Maria Temming

Maria Temming

Staff Writer, Physical Sciences

Maria Temming is the staff writer for physical sciences at Science News. Maria has undergraduate degrees in physics and English from Elon University and a master's degree in science writing from MIT. She has written for Scientific AmericanSky & Telescope and NOVA Next. She’s also a former Science News intern.

All Stories by Maria Temming

  1. illustration of quasar J0313-1806

    The most ancient supermassive black hole is bafflingly big

    The farthest known quasar challenges ideas about how the first supermassive black holes in the universe formed.

  2. sea ice

    Earth’s oceans are storing record-breaking amounts of heat

    2020 was just the latest in a series of record-breaking years for ocean heat.

  3. Brown tree snake

    Brown tree snakes use their tails as lassos to climb wide trees

    A never-before-seen climbing technique could inspire the creation of new serpentine robots to navigate difficult terrains.

  4. battery illustration

    Zinc-air batteries are typically single-use. A new design could change that

    Swapping out the electrolyte in zinc-air batteries helps these next-gen power sources last longer.

  5. Jet flying across sky

    A new iron-based catalyst converts carbon dioxide into jet fuel

    Jet fuel made from carbon dioxide could one day reduce pollution from air travel.

  6. African elephant with trunk in air

    Ivory from a 16th century shipwreck reveals new details about African elephants

    Ivory from the sunken Portuguese trading ship Bom Jesus contains clues about elephant herds that once roamed Africa, and the people who hunted them.

  7. Arecibo telescope

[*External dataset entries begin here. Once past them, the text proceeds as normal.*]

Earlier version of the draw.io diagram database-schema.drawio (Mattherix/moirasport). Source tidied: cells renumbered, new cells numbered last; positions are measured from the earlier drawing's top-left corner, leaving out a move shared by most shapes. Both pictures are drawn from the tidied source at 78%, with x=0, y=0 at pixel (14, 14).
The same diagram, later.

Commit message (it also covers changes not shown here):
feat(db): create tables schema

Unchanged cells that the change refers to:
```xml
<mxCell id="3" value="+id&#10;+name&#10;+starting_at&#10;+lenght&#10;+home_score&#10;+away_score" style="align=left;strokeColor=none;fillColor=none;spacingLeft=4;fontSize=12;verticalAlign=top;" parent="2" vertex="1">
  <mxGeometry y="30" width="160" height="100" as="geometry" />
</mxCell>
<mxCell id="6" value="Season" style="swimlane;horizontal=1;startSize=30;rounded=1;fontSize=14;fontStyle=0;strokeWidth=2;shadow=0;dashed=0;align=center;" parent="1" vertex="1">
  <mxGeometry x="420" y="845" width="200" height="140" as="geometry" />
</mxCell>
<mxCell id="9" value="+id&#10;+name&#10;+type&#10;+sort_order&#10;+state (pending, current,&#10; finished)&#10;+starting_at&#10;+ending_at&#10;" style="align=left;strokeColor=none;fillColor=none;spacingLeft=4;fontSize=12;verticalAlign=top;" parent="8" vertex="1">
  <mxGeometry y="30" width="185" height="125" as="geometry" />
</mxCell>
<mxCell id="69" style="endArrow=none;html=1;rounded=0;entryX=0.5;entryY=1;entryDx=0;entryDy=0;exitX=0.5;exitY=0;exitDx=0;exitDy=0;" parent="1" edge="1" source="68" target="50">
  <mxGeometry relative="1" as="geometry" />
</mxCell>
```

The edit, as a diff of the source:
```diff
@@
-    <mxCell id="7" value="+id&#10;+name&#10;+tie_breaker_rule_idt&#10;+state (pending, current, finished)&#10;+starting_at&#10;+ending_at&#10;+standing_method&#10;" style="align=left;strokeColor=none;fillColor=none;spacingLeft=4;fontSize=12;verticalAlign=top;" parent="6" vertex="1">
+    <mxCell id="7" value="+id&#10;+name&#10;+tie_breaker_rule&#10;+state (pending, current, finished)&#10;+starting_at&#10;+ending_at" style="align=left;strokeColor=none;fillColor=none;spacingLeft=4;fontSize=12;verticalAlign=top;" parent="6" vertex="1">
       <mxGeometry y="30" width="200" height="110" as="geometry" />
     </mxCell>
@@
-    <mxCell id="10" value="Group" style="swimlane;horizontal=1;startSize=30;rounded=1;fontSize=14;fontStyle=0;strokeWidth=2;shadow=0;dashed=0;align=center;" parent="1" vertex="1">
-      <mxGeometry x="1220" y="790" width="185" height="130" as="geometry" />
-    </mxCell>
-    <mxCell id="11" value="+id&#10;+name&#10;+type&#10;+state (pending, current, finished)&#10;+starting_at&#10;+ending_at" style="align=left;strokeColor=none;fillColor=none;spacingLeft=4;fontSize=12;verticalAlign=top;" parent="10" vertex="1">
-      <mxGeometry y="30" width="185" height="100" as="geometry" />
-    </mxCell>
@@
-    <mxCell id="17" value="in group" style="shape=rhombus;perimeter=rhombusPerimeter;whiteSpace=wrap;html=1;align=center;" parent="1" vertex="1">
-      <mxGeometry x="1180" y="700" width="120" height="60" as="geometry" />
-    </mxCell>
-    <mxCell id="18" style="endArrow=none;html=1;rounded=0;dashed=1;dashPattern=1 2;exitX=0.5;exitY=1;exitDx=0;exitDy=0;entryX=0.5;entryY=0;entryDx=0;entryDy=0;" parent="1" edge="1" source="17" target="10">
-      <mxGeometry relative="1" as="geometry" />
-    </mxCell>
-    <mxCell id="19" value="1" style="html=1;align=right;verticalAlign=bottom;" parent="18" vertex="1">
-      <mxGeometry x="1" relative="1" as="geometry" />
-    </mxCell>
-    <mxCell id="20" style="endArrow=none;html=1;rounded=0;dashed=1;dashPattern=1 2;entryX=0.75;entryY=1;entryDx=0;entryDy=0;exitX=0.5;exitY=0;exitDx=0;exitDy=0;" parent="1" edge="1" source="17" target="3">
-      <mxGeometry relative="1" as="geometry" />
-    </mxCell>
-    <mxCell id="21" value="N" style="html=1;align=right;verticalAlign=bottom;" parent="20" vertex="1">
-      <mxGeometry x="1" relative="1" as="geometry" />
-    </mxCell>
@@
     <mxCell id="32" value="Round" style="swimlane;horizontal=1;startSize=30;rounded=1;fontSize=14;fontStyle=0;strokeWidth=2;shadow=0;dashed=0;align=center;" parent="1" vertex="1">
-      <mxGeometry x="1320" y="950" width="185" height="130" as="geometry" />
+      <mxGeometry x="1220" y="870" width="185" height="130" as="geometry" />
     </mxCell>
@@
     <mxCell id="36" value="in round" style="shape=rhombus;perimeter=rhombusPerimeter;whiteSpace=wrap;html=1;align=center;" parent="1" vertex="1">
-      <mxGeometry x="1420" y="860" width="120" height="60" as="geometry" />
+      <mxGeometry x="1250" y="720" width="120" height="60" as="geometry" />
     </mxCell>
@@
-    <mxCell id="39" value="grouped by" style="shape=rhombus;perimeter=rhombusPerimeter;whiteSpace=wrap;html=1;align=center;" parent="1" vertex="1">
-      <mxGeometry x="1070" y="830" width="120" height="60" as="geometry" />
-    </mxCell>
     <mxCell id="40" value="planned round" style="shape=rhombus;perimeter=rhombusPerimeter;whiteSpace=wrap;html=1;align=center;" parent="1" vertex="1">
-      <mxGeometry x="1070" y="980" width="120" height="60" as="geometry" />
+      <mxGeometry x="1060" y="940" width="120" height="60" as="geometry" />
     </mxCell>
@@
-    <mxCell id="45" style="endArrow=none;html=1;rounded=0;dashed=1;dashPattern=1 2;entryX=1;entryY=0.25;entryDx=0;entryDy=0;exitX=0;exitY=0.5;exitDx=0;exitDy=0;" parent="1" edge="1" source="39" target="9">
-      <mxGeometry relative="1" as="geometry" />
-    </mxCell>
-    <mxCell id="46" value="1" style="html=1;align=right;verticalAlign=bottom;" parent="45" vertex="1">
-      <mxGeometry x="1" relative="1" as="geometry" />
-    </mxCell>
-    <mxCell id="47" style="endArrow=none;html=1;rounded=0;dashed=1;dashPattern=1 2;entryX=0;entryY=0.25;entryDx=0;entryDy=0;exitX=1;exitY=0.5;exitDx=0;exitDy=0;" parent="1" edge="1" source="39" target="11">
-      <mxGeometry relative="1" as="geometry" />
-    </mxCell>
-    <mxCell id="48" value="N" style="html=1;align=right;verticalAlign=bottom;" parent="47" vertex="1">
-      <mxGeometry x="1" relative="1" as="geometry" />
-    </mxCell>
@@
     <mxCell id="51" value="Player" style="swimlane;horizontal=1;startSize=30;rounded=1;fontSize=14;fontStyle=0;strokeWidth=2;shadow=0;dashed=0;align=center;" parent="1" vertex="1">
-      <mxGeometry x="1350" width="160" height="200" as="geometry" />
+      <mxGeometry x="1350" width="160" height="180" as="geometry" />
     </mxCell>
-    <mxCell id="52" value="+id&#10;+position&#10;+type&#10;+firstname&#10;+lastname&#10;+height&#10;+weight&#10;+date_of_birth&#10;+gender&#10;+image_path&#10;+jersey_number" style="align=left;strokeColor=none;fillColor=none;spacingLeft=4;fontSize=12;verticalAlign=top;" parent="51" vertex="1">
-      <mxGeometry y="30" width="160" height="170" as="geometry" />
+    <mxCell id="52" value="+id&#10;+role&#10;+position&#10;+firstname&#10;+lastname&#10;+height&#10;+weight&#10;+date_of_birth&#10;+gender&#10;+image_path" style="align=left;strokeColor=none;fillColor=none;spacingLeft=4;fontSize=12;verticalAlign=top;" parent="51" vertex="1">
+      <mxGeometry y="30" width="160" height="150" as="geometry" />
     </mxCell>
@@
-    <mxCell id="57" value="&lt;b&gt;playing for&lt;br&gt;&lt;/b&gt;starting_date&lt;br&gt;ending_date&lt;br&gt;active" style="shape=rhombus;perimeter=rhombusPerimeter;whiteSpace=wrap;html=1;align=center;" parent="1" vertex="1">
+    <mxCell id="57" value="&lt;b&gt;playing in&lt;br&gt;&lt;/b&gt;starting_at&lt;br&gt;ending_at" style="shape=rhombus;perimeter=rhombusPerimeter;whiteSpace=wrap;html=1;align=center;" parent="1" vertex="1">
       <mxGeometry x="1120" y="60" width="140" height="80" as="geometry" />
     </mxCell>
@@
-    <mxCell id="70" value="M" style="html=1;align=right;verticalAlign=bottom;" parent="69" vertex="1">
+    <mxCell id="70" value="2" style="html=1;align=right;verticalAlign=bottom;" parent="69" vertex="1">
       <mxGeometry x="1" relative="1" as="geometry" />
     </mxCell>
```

    Here are 10 of Arecibo’s coolest achievements

    The now-defunct Arecibo radio telescope in Puerto Rico made myriad discoveries over its 57-year run, including of pulsar planets and ice on Mercury.

  8. Collapsed Arecibo telescope

    Why losing Arecibo is a big deal for astronomy

    The radio telescope at the Arecibo Observatory has collapsed, robbing scientists of a special tool for studying everything from asteroids to galaxies.

  9. Murchison meteorite fragment
    Planetary Science

    50 years ago, scientists caught their first glimpse of amino acids from outer space

    In 1970, scientists detected amino acids in a meteorite. Fifty years later, a variety of chemical ingredients for life have been found in other space rocks.

  10. farm on Mars, illustrated
    Planetary Science

    Farming on Mars will be a lot harder than ‘The Martian’ made it seem

    Lab experiments developing and testing fake Martian dirt are proving just how difficult it would be to farm on the Red Planet.

  11. STEVE sky glow

    STEVE may be even less like typical auroras than scientists thought

    The purple-and-green, atmospheric light show nicknamed STEVE just got even stranger.

  12. bluish illustration of surface of Europa

    Jupiter’s icy moon Europa may glow in the dark

    Europa’s potential “ice glow” could help scientists map the chemical composition of its surface — and the ocean underneath.